School is winding down and small children are staring out the windows at freedom and counting the days until the heavy hand of grammar and spelling will be lifted from their backs. My sandy-haired daughter dove into the pool on Memorial Day and has been amphibious ever since. She loves swimming and has to be extracted after four or five hours, before she turns prunish, and since the pool is a public pool, not our own sensible people in Minnesota don't own swimming pools, any more than people in Tucson build backyard hockey rinks this requires an adult to spend those hours sitting under an umbrella, reading a book and trying not to look at a clock.
I don't do pool duty because the sorts of books I read aren't suitable for poolside. You want a novel in which slim young women rising in the world meet over margaritas to discuss the various men who have pitched themselves at the women's feet, and that is not my cup of tea. I am reading Ralph Waldo Emerson, who is so dense you can only read a few sentences at a time and then you must get up and take a walk, which doesn't make for good supervision.

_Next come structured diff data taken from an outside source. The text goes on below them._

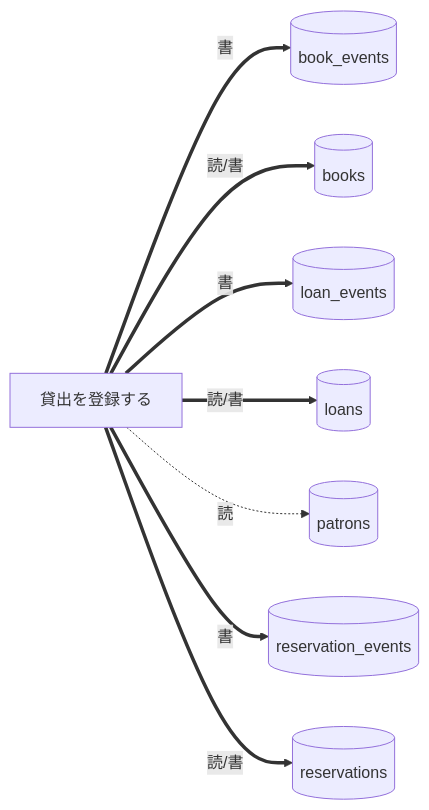
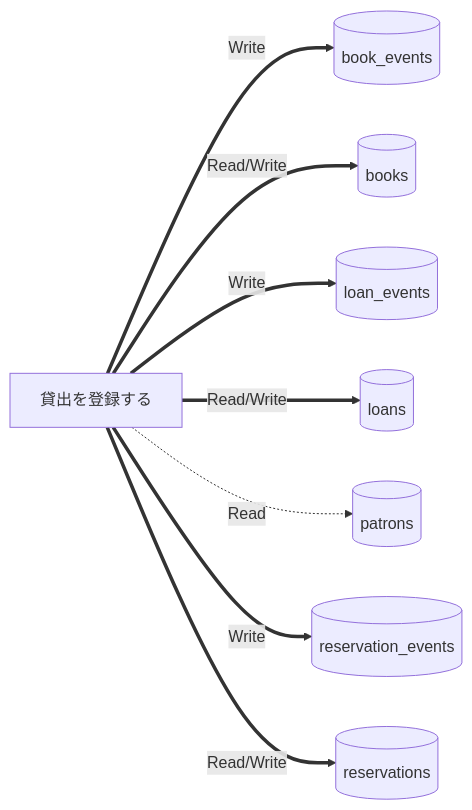
The diagram in samples/distillery2/library-loan/docs/as-built/_system/data-flow.md (suwa-sh/suwa-sh-claude-plugins), drawn with Mermaid before and after one commit. The commit also changed other lines of this file and 21 other files, not shown here.

First line of the commit message:
fix(distillery2): 辿りやすさの指摘 4 件 (C4 図の未生成表示、rules index のリンク、データフローの Read/Write、実装の記録の一覧) (0.1.8)

````diff
--- a/samples/distillery2/library-loan/docs/as-built/_system/data-flow.md
+++ b/samples/distillery2/library-loan/docs/as-built/_system/data-flow.md
@@ -15,18 +15,18 @@
 ```mermaid
 flowchart LR
     n7[貸出を登録する]
     n0[(book_events)]
     n1[(books)]
     n2[(loan_events)]
     n3[(loans)]
     n4[(patrons)]
     n5[(reservation_events)]
     n6[(reservations)]
-    n7 == 書 ==> n0
-    n7 == 読/書 ==> n1
-    n7 == 書 ==> n2
-    n7 == 読/書 ==> n3
-    n7 -. 読 .-> n4
-    n7 == 書 ==> n5
-    n7 == 読/書 ==> n6
+    n7 == Write ==> n0
+    n7 == Read/Write ==> n1
+    n7 == Write ==> n2
+    n7 == Read/Write ==> n3
+    n7 -. Read .-> n4
+    n7 == Write ==> n5
+    n7 == Read/Write ==> n6
 ```
````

Emerson would get a kick out of watching my kid swim. He was always recommending boldness and passion he said, "Give all to love, obey thy heart" and he said, "Always do what you are afraid to do" and there she is, doing it, practicing the butterfly, green goggles up and down, arms flashing, cleaving the water, back and forth.
This is what a child does for us shows us joy in action and watching her in the water, I have to ask myself, what do I love as much? Well (ahem), there is that, of course. And there is our new screened porch with a view of the Mississippi valley. And there are the galley proofs of a new book spread out on the dining room table the cake is baked and now I get to put on the frosting. When it's done, I have in mind to get in a car and drive west and have three weeks, unscheduled, an enormous luxury mostly reserved for playboys and hoboes but briefly available to you and me.